**Problem to solve:** Please repeat the entries word for word and keep the images out.

**Provided data:**
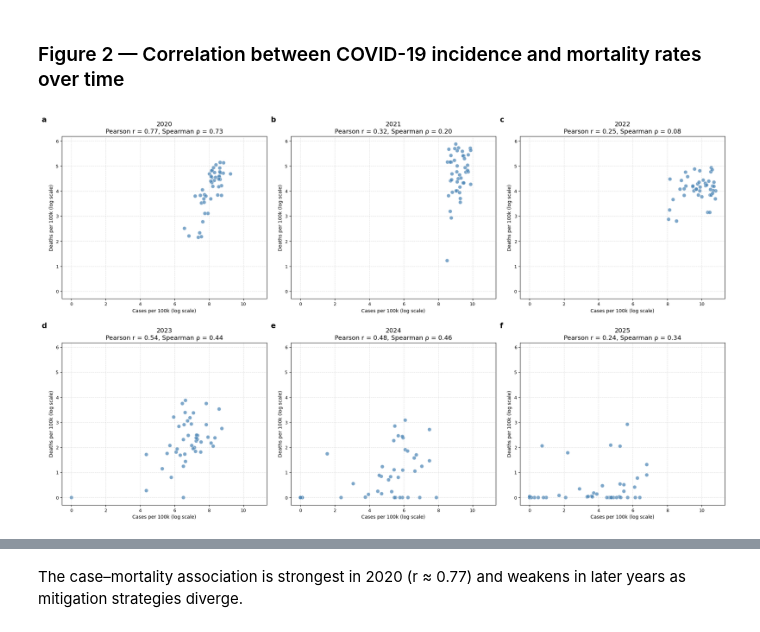
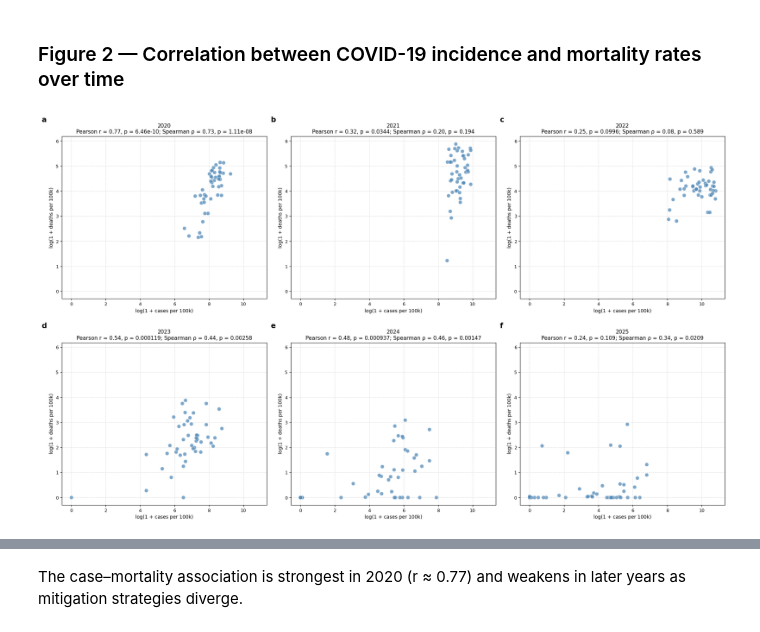
Before and after one commit to uliana0203/covid19-europe-clustering, a Jupyter notebook: clustering_covid_europe.ipynb, the cells around one changed output, grey strips where cells are left out. Cells and saved outputs as stored; diff of their text form; code cells hidden in the pictures.

```diff
--- a/clustering_covid_europe.ipynb
+++ b/clustering_covid_europe.ipynb
@@ -385,10 +411,6 @@ pronounced east–west gradient.
 # %% [markdown]
 ### Figure 2 — Correlation between COVID-19 incidence and mortality rates over time
 # %%
-import numpy as np
-import matplotlib.pyplot as plt
-import seaborn as sns
-
 from scipy.stats import pearsonr, spearmanr
 
 
@@ -474,12 +496,12 @@ for i, yr in enumerate(YEARS):
     # CORRELATION COEFFICIENTS
     # -----------------------------------------------------
 
-    pearson_r, _ = pearsonr(
+    pearson_r, pearson_p = pearsonr(
         data["Cases_log"],
         data["Deaths_log"]
     )
 
-    spearman_r, _ = spearmanr(
+    spearman_r, spearman_p = spearmanr(
         data["Cases_log"],
         data["Deaths_log"]
     )
@@ -507,10 +529,10 @@ for i, yr in enumerate(YEARS):
     axes[i].set_title(
         (
             f"{yr}\n"
-            f"Pearson r = {pearson_r:.2f}, "
-            f"Spearman ρ = {spearman_r:.2f}"
+            f"Pearson r = {pearson_r:.2f}, p = {pearson_p:.3g}; "
+            f"Spearman ρ = {spearman_r:.2f}, p = {spearman_p:.3g}"
         ),
-        fontsize=13
+        fontsize=11
     )
 
 
@@ -519,12 +541,12 @@ for i, yr in enumerate(YEARS):
     # -----------------------------------------------------
 
     axes[i].set_xlabel(
-        "Cases per 100k (log scale)",
+        "log(1 + cases per 100k)",
         fontsize=10
     )
 
     axes[i].set_ylabel(
-        "Deaths per 100k (log scale)",
+        "log(1 + deaths per 100k)",
         fontsize=10
     )
 
@@ -576,31 +598,31 @@ for j in range(
 ):
 
     fig.delaxes(
         axes[j]
     )
 
 
 # ---------------------------------------------------------
 # FINAL LAYOUT
 # ---------------------------------------------------------
 
 plt.tight_layout(
     pad=1.5,
     h_pad=2.2,
     w_pad=1.8
 )
 
 
 # ---------------------------------------------------------
 # SAVE
 # ---------------------------------------------------------
 
 plt.savefig(
     FIG_DIR / "Figure_2.png",
     dpi=300,
     bbox_inches="tight"
 )
 
 plt.show()
 # %% [output]
-[figure, old version]
+[figure, new version]
```
Also changed, not shown: parts of 3 cells of this notebook, 2 other files.
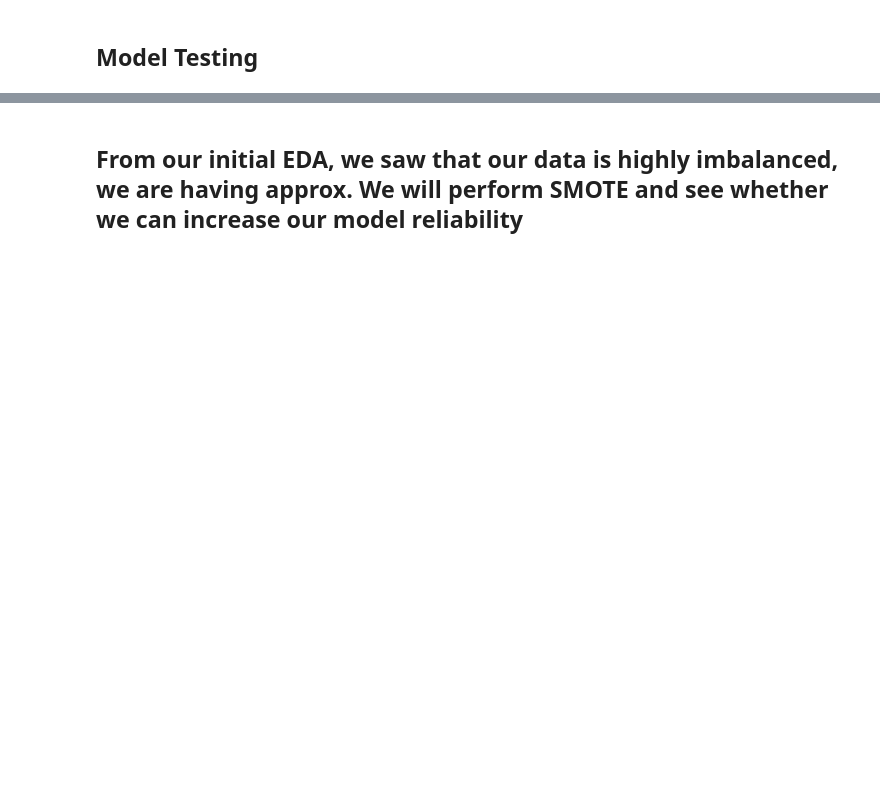
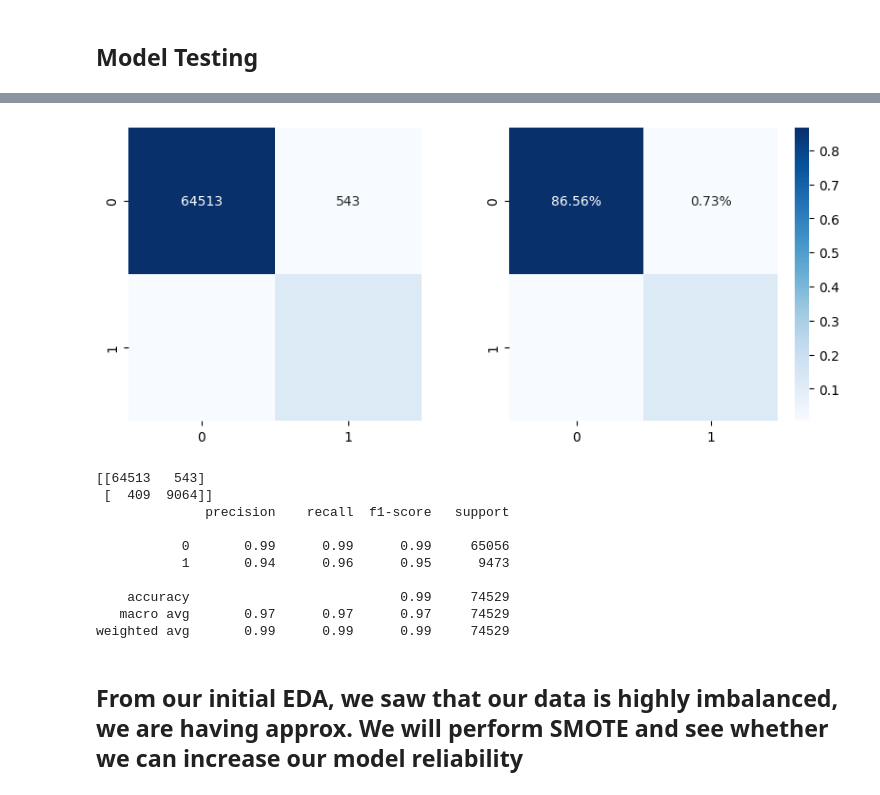
Before and after one commit to nagurao/sharing, a Jupyter notebook: FinalProject-Group4.ipynb, the cells around one changed output, grey strips where cells are left out. Cells and saved outputs as stored; diff of their text form; code cells hidden in the pictures; blank space fills up the shorter version.

```diff
--- a/FinalProject-Group4.ipynb
+++ b/FinalProject-Group4.ipynb
@@ -1500,5 +1276,0 @@ plt.show()
-# %%
-#Extracting the features and target variables
-X = final_df.drop(['is_fraud'], axis=1)
-y = final_df['is_fraud']
-X_train, X_test, y_train, y_test = train_test_split(X, y, test_size=0.2, random_state=15,stratify=y)
@@ -1528,4 +1294,5 @@ print(selected_features)
 # %%
+from sklearn.feature_selection import SelectKBest, f_classif
 # Create the MLPClassifier
 estimator = MLPClassifier(hidden_layer_sizes=(64, 32), activation='relu', random_state=42)
 
@@ -1539,8 +1306,17 @@ final_pipeline = Pipeline([
 ])
 
 # Fit the pipeline on the training data
-final_pipeline.fit(X_train, y_train)
+final_pipeline.fit(X_train_encoded, y_train)
 
 # Evaluate the model on the test data
-test_accuracy = final_pipeline.score(X_test, y_test)
+test_accuracy = final_pipeline.score(X_test_encoded, y_test)
 print(f'Test Accuracy: {test_accuracy * 100:.2f}%')
+
+# Get the indices of the selected features
+selected_feature_indices = feature_selector.get_support()
+
+# Get the names of the selected features
+feature_names = X_train_encoded.columns.tolist()
+selected_features = [feature_names[i] for i, is_selected in enumerate(selected_feature_indices) if is_selected]
+
+print("Selected Features:", selected_features)
@@ -1728,0 +1428,31 @@ plt.show()
+# %%
+# Define a baseline neural network model
+def baseline_model():
+    model = Sequential()
+    model.add(Dense(256, input_dim=X_train.shape[1], activation='relu'))
+    model.add(Dense(128, activation='relu'))
+    model.add(Dense(64, activation='relu'))
+    model.add(Dense(32, activation='relu'))
+    model.add(Dense(1, activation='sigmoid'))
+    model.compile(loss='binary_crossentropy', optimizer='adam', metrics=['accuracy'])
+    return model
+
+# Train and evaluate the baseline model
+baseline_model = baseline_model()
+baseline_model.fit(X_train, y_train, epochs=20, batch_size=32, verbose=1, validation_split=0.2)
+baseline_pred = baseline_model.predict(X_test)
+baseline_pred = (baseline_pred > 0.5).astype(int)
+baseline_scores = baseline_model.evaluate(X_test, y_test, verbose=1)
+print(f"Baseline Accuracy: {baseline_scores[1]*100:.2f}%")
+
+conf_mat = confusion_matrix(y_test, baseline_pred)
+fig, (ax1, ax2) = plt.subplots(1,2, figsize=(10,4))
+
+sns.heatmap(conf_mat, square=True, annot=True, cmap='Blues', fmt='d', cbar=False, ax=ax1)
+sns.heatmap(conf_mat/np.sum(conf_mat), annot=True, fmt='.2%', cmap='Blues', ax=ax2)
+plt.show()
+
+print(confusion_matrix(y_test, baseline_pred))
+
+print(classification_report(y_test,baseline_pred))
+# %% [output]
@@ -1729,2 +1477,13 @@ plt.show()
+[figure, added]
+[[64513   543]
+ [  409  9064]]
+              precision    recall  f1-score   support
+
+           0       0.99      0.99      0.99     65056
+           1       0.94      0.96      0.95      9473
+
+    accuracy                           0.99     74529
+   macro avg       0.97      0.97      0.97     74529
+weighted avg       0.99      0.99      0.99     74529
 # %% [markdown]
 <h2>From our initial EDA, we saw that our data is highly imbalanced, we are having approx. We will perform SMOTE and see whether we can increase our model reliability</h2>
```
Also changed, not shown: parts of 87 cells of this notebook.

**Completed task:**
Before and after one commit to uliana0203/covid19-europe-clustering, a Jupyter notebook: clustering_covid_europe.ipynb, the cells around one changed output, grey strips where cells are left out. Cells and saved outputs as stored; diff of their text form; code cells hidden in the pictures.

```diff
--- a/clustering_covid_europe.ipynb
+++ b/clustering_covid_europe.ipynb
@@ -385,10 +411,6 @@ pronounced east–west gradient.
 # %% [markdown]
 ### Figure 2 — Correlation between COVID-19 incidence and mortality rates over time
 # %%
-import numpy as np
-import matplotlib.pyplot as plt
-import seaborn as sns
-
 from scipy.stats import pearsonr, spearmanr
 
 
@@ -474,12 +496,12 @@ for i, yr in enumerate(YEARS):
     # CORRELATION COEFFICIENTS
     # -----------------------------------------------------
 
-    pearson_r, _ = pearsonr(
+    pearson_r, pearson_p = pearsonr(
         data["Cases_log"],
         data["Deaths_log"]
     )
 
-    spearman_r, _ = spearmanr(
+    spearman_r, spearman_p = spearmanr(
         data["Cases_log"],
         data["Deaths_log"]
     )
@@ -507,10 +529,10 @@ for i, yr in enumerate(YEARS):
     axes[i].set_title(
         (
             f"{yr}\n"
-            f"Pearson r = {pearson_r:.2f}, "
-            f"Spearman ρ = {spearman_r:.2f}"
+            f"Pearson r = {pearson_r:.2f}, p = {pearson_p:.3g}; "
+            f"Spearman ρ = {spearman_r:.2f}, p = {spearman_p:.3g}"
         ),
-        fontsize=13
+        fontsize=11
     )
 
 
@@ -519,12 +541,12 @@ for i, yr in enumerate(YEARS):
     # -----------------------------------------------------
 
     axes[i].set_xlabel(
-        "Cases per 100k (log scale)",
+        "log(1 + cases per 100k)",
         fontsize=10
     )
 
     axes[i].set_ylabel(
-        "Deaths per 100k (log scale)",
+        "log(1 + deaths per 100k)",
         fontsize=10
     )
 
@@ -576,31 +598,31 @@ for j in range(
 ):
 
     fig.delaxes(
         axes[j]
     )
 
 
 # ---------------------------------------------------------
 # FINAL LAYOUT
 # ---------------------------------------------------------
 
 plt.tight_layout(
     pad=1.5,
     h_pad=2.2,
     w_pad=1.8
 )
 
 
 # ---------------------------------------------------------
 # SAVE
 # ---------------------------------------------------------
 
 plt.savefig(
     FIG_DIR / "Figure_2.png",
     dpi=300,
     bbox_inches="tight"
 )
 
 plt.show()
 # %% [output]
-[figure, old version]
+[figure, new version]
```
Also changed, not shown: parts of 3 cells of this notebook, 2 other files.
Before and after one commit to nagurao/sharing, a Jupyter notebook: FinalProject-Group4.ipynb, the cells around one changed output, grey strips where cells are left out. Cells and saved outputs as stored; diff of their text form; code cells hidden in the pictures; blank space fills up the shorter version.

```diff
--- a/FinalProject-Group4.ipynb
+++ b/FinalProject-Group4.ipynb
@@ -1500,5 +1276,0 @@ plt.show()
-# %%
-#Extracting the features and target variables
-X = final_df.drop(['is_fraud'], axis=1)
-y = final_df['is_fraud']
-X_train, X_test, y_train, y_test = train_test_split(X, y, test_size=0.2, random_state=15,stratify=y)
@@ -1528,4 +1294,5 @@ print(selected_features)
 # %%
+from sklearn.feature_selection import SelectKBest, f_classif
 # Create the MLPClassifier
 estimator = MLPClassifier(hidden_layer_sizes=(64, 32), activation='relu', random_state=42)
 
@@ -1539,8 +1306,17 @@ final_pipeline = Pipeline([
 ])
 
 # Fit the pipeline on the training data
-final_pipeline.fit(X_train, y_train)
+final_pipeline.fit(X_train_encoded, y_train)
 
 # Evaluate the model on the test data
-test_accuracy = final_pipeline.score(X_test, y_test)
+test_accuracy = final_pipeline.score(X_test_encoded, y_test)
 print(f'Test Accuracy: {test_accuracy * 100:.2f}%')
+
+# Get the indices of the selected features
+selected_feature_indices = feature_selector.get_support()
+
+# Get the names of the selected features
+feature_names = X_train_encoded.columns.tolist()
+selected_features = [feature_names[i] for i, is_selected in enumerate(selected_feature_indices) if is_selected]
+
+print("Selected Features:", selected_features)
@@ -1728,0 +1428,31 @@ plt.show()
+# %%
+# Define a baseline neural network model
+def baseline_model():
+    model = Sequential()
+    model.add(Dense(256, input_dim=X_train.shape[1], activation='relu'))
+    model.add(Dense(128, activation='relu'))
+    model.add(Dense(64, activation='relu'))
+    model.add(Dense(32, activation='relu'))
+    model.add(Dense(1, activation='sigmoid'))
+    model.compile(loss='binary_crossentropy', optimizer='adam', metrics=['accuracy'])
+    return model
+
+# Train and evaluate the baseline model
+baseline_model = baseline_model()
+baseline_model.fit(X_train, y_train, epochs=20, batch_size=32, verbose=1, validation_split=0.2)
+baseline_pred = baseline_model.predict(X_test)
+baseline_pred = (baseline_pred > 0.5).astype(int)
+baseline_scores = baseline_model.evaluate(X_test, y_test, verbose=1)
+print(f"Baseline Accuracy: {baseline_scores[1]*100:.2f}%")
+
+conf_mat = confusion_matrix(y_test, baseline_pred)
+fig, (ax1, ax2) = plt.subplots(1,2, figsize=(10,4))
+
+sns.heatmap(conf_mat, square=True, annot=True, cmap='Blues', fmt='d', cbar=False, ax=ax1)
+sns.heatmap(conf_mat/np.sum(conf_mat), annot=True, fmt='.2%', cmap='Blues', ax=ax2)
+plt.show()
+
+print(confusion_matrix(y_test, baseline_pred))
+
+print(classification_report(y_test,baseline_pred))
+# %% [output]
@@ -1729,2 +1477,13 @@ plt.show()
+[figure, added]
+[[64513   543]
+ [  409  9064]]
+              precision    recall  f1-score   support
+
+           0       0.99      0.99      0.99     65056
+           1       0.94      0.96      0.95      9473
+
+    accuracy                           0.99     74529
+   macro avg       0.97      0.97      0.97     74529
+weighted avg       0.99      0.99      0.99     74529
 # %% [markdown]
 <h2>From our initial EDA, we saw that our data is highly imbalanced, we are having approx. We will perform SMOTE and see whether we can increase our model reliability</h2>
```
Also changed, not shown: parts of 87 cells of this notebook.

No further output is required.